We previously reported on a U.S. Supreme Court case which interpreted the evidence destruction provisions of Sarbanes-Oxley.  A plurality of the Court held in Yates that destruction of fish was not destruction of a tangible object and therefore did not violate the Sarbanes-Oxley Act.  In that case the Supreme Court concluded that the reference to “tangible objects” in the Sarbanes-Oxley Act should be read to cover only objects one can use to record or preserve information, not all objects in the physical world.

At that time I wondered what the next case would look like . . .

In United States v. Carroll, the owner of a 1996 Saab was shot to death during a drug transaction in Humboldt County, California. In the indictment, the government alleged that after the murder was committed, the accused drove the 1996 Saab to a remote area and set it on fire. The accused were charged with knowing destruction of a “tangible object” -i.e. the Saab – with the intent to obstruct a federal investigation, in violation of a provision of the Sarbanes-Oxley Act, as codified in Title 18, United States Code, Section 1519.
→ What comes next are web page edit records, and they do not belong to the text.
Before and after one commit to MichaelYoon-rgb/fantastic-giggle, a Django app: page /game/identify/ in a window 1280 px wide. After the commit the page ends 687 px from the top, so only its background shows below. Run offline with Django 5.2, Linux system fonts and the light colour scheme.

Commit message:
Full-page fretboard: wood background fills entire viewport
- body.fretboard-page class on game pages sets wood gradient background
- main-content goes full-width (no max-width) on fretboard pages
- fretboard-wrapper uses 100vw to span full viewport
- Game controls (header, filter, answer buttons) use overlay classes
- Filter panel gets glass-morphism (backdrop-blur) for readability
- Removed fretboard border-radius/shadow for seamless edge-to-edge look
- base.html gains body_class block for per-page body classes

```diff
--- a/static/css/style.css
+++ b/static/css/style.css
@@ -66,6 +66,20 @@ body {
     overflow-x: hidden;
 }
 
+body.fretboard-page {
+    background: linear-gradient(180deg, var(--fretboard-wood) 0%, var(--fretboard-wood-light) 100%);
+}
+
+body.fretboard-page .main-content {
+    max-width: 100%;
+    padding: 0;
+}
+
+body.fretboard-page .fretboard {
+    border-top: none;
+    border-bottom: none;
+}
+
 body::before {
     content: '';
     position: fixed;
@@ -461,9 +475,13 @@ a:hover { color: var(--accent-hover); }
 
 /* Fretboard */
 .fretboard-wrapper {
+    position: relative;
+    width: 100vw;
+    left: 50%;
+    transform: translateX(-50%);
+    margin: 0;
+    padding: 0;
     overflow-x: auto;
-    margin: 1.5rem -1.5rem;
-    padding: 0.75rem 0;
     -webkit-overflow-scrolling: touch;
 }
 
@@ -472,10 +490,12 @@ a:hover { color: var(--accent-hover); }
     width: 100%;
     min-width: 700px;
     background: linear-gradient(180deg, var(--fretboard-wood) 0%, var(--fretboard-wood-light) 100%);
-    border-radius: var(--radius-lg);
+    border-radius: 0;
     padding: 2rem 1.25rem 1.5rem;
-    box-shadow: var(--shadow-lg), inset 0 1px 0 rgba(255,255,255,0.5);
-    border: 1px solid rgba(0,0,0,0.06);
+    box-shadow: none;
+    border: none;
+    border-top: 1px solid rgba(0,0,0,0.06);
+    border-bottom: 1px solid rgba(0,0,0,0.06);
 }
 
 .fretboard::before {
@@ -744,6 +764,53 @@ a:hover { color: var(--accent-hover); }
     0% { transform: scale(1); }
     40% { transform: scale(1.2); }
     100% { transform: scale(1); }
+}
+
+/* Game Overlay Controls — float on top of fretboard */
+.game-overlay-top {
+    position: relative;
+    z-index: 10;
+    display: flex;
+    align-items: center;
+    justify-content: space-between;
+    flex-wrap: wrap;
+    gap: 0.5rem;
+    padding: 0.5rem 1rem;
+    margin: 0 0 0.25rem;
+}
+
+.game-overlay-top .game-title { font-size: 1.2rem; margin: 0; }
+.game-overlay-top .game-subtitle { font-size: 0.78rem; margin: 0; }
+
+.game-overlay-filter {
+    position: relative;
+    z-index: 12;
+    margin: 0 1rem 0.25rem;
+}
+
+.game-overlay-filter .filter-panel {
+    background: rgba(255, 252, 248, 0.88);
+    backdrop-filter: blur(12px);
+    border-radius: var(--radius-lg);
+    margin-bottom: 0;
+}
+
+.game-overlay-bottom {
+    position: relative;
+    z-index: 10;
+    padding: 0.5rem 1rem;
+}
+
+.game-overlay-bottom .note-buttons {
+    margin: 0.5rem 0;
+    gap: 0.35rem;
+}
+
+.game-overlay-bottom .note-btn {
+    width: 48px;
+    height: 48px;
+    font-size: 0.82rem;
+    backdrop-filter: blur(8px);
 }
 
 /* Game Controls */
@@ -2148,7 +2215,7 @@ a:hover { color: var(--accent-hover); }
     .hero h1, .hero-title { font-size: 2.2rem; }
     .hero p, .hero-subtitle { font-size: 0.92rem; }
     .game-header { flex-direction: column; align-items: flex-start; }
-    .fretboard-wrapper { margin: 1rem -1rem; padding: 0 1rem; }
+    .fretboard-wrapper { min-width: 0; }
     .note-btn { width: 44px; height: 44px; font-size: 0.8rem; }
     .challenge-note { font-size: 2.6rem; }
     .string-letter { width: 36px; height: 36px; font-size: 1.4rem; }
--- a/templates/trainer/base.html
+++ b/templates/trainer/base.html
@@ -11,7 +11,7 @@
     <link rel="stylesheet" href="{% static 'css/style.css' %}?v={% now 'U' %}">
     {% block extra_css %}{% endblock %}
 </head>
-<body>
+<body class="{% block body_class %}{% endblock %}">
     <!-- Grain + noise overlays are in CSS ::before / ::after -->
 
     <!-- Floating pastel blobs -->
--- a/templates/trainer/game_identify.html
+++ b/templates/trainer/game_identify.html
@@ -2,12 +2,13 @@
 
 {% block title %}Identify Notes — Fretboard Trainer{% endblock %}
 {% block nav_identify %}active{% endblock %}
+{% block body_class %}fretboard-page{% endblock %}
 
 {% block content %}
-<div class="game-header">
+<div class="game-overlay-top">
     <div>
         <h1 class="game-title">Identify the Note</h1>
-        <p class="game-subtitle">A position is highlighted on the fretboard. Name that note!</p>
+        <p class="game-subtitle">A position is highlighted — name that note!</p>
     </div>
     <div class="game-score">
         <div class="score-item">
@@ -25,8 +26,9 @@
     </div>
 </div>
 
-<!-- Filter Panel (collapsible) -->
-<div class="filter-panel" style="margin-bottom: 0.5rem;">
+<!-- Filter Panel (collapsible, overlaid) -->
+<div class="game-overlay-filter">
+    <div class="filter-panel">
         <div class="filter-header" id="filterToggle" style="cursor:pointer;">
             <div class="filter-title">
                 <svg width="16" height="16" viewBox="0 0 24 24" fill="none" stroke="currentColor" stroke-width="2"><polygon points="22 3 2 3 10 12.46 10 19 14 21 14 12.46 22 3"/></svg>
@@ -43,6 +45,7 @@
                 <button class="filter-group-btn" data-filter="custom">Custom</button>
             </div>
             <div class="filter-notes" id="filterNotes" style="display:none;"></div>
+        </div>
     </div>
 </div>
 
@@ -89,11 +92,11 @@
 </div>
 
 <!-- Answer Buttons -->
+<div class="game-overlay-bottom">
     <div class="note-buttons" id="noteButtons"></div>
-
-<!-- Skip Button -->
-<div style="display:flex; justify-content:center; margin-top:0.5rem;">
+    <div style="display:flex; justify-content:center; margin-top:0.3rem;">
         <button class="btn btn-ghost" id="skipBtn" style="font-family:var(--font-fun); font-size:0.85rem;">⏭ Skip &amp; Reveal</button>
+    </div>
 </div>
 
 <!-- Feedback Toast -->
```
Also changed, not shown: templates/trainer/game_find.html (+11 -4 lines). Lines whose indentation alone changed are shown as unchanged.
The United States District Court for the Northern District of California held it was “common sense” that a Saab is not a tangible object.  The District Court noted the Yates plurality reasoned that a “tangible object” must be an object that is capable of being falsified or bearing a false entry.  This District Court found this reasoning applies with equal force to an automobile. In short, it would be just as unnatural to describe a torched sedan as falsified.